▶ WORK TO COMPLETE: Restate each entry word for word, leaving nothing out.

▶ MATERIAL FOR THE TASK:
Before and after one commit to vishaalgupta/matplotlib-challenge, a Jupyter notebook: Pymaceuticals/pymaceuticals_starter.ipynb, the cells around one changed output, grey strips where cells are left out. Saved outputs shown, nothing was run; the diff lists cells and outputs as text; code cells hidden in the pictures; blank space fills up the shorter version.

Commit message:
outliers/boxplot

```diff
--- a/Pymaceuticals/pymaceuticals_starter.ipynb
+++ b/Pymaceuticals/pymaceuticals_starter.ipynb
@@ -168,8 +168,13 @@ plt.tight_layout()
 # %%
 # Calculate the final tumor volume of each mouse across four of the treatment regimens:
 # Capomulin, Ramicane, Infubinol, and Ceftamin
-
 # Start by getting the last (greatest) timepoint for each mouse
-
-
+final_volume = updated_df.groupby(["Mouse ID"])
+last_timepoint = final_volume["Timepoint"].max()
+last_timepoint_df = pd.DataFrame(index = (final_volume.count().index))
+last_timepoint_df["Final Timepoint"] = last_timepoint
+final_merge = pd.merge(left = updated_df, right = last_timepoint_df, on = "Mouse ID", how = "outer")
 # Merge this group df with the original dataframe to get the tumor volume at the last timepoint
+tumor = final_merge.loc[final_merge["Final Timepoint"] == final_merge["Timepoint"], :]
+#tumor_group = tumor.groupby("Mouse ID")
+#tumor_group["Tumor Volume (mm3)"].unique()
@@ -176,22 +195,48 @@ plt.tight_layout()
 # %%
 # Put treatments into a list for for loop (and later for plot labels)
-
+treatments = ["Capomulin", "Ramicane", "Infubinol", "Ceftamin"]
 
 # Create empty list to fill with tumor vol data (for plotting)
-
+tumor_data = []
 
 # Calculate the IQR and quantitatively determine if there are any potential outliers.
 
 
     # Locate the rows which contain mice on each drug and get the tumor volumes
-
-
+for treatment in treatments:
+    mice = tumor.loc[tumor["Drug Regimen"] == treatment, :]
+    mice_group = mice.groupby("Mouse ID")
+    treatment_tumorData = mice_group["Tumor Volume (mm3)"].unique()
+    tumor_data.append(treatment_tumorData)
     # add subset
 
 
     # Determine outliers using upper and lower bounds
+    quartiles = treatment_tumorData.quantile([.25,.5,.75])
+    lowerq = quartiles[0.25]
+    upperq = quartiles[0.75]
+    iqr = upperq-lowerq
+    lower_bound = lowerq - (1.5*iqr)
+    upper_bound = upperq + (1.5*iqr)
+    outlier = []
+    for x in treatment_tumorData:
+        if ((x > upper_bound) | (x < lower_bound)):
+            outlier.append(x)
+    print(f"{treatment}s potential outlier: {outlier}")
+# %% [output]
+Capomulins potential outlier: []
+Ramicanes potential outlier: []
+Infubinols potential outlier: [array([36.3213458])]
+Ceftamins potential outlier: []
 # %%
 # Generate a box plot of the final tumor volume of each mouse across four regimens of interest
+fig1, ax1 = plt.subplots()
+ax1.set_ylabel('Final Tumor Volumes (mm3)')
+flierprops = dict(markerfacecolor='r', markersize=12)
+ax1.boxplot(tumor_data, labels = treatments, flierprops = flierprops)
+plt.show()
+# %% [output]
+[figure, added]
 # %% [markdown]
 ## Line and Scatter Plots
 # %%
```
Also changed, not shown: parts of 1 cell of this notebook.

▶ ANSWER FOR THIS EXERCISE:
Before and after one commit to vishaalgupta/matplotlib-challenge, a Jupyter notebook: Pymaceuticals/pymaceuticals_starter.ipynb, the cells around one changed output, grey strips where cells are left out. Saved outputs shown, nothing was run; the diff lists cells and outputs as text; code cells hidden in the pictures; blank space fills up the shorter version.

Commit message:
outliers/boxplot

```diff
--- a/Pymaceuticals/pymaceuticals_starter.ipynb
+++ b/Pymaceuticals/pymaceuticals_starter.ipynb
@@ -168,8 +168,13 @@ plt.tight_layout()
 # %%
 # Calculate the final tumor volume of each mouse across four of the treatment regimens:
 # Capomulin, Ramicane, Infubinol, and Ceftamin
-
 # Start by getting the last (greatest) timepoint for each mouse
-
-
+final_volume = updated_df.groupby(["Mouse ID"])
+last_timepoint = final_volume["Timepoint"].max()
+last_timepoint_df = pd.DataFrame(index = (final_volume.count().index))
+last_timepoint_df["Final Timepoint"] = last_timepoint
+final_merge = pd.merge(left = updated_df, right = last_timepoint_df, on = "Mouse ID", how = "outer")
 # Merge this group df with the original dataframe to get the tumor volume at the last timepoint
+tumor = final_merge.loc[final_merge["Final Timepoint"] == final_merge["Timepoint"], :]
+#tumor_group = tumor.groupby("Mouse ID")
+#tumor_group["Tumor Volume (mm3)"].unique()
@@ -176,22 +195,48 @@ plt.tight_layout()
 # %%
 # Put treatments into a list for for loop (and later for plot labels)
-
+treatments = ["Capomulin", "Ramicane", "Infubinol", "Ceftamin"]
 
 # Create empty list to fill with tumor vol data (for plotting)
-
+tumor_data = []
 
 # Calculate the IQR and quantitatively determine if there are any potential outliers.
 
 
     # Locate the rows which contain mice on each drug and get the tumor volumes
-
-
+for treatment in treatments:
+    mice = tumor.loc[tumor["Drug Regimen"] == treatment, :]
+    mice_group = mice.groupby("Mouse ID")
+    treatment_tumorData = mice_group["Tumor Volume (mm3)"].unique()
+    tumor_data.append(treatment_tumorData)
     # add subset
 
 
     # Determine outliers using upper and lower bounds
+    quartiles = treatment_tumorData.quantile([.25,.5,.75])
+    lowerq = quartiles[0.25]
+    upperq = quartiles[0.75]
+    iqr = upperq-lowerq
+    lower_bound = lowerq - (1.5*iqr)
+    upper_bound = upperq + (1.5*iqr)
+    outlier = []
+    for x in treatment_tumorData:
+        if ((x > upper_bound) | (x < lower_bound)):
+            outlier.append(x)
+    print(f"{treatment}s potential outlier: {outlier}")
+# %% [output]
+Capomulins potential outlier: []
+Ramicanes potential outlier: []
+Infubinols potential outlier: [array([36.3213458])]
+Ceftamins potential outlier: []
 # %%
 # Generate a box plot of the final tumor volume of each mouse across four regimens of interest
+fig1, ax1 = plt.subplots()
+ax1.set_ylabel('Final Tumor Volumes (mm3)')
+flierprops = dict(markerfacecolor='r', markersize=12)
+ax1.boxplot(tumor_data, labels = treatments, flierprops = flierprops)
+plt.show()
+# %% [output]
+[figure, added]
 # %% [markdown]
 ## Line and Scatter Plots
 # %%
```
Also changed, not shown: parts of 1 cell of this notebook.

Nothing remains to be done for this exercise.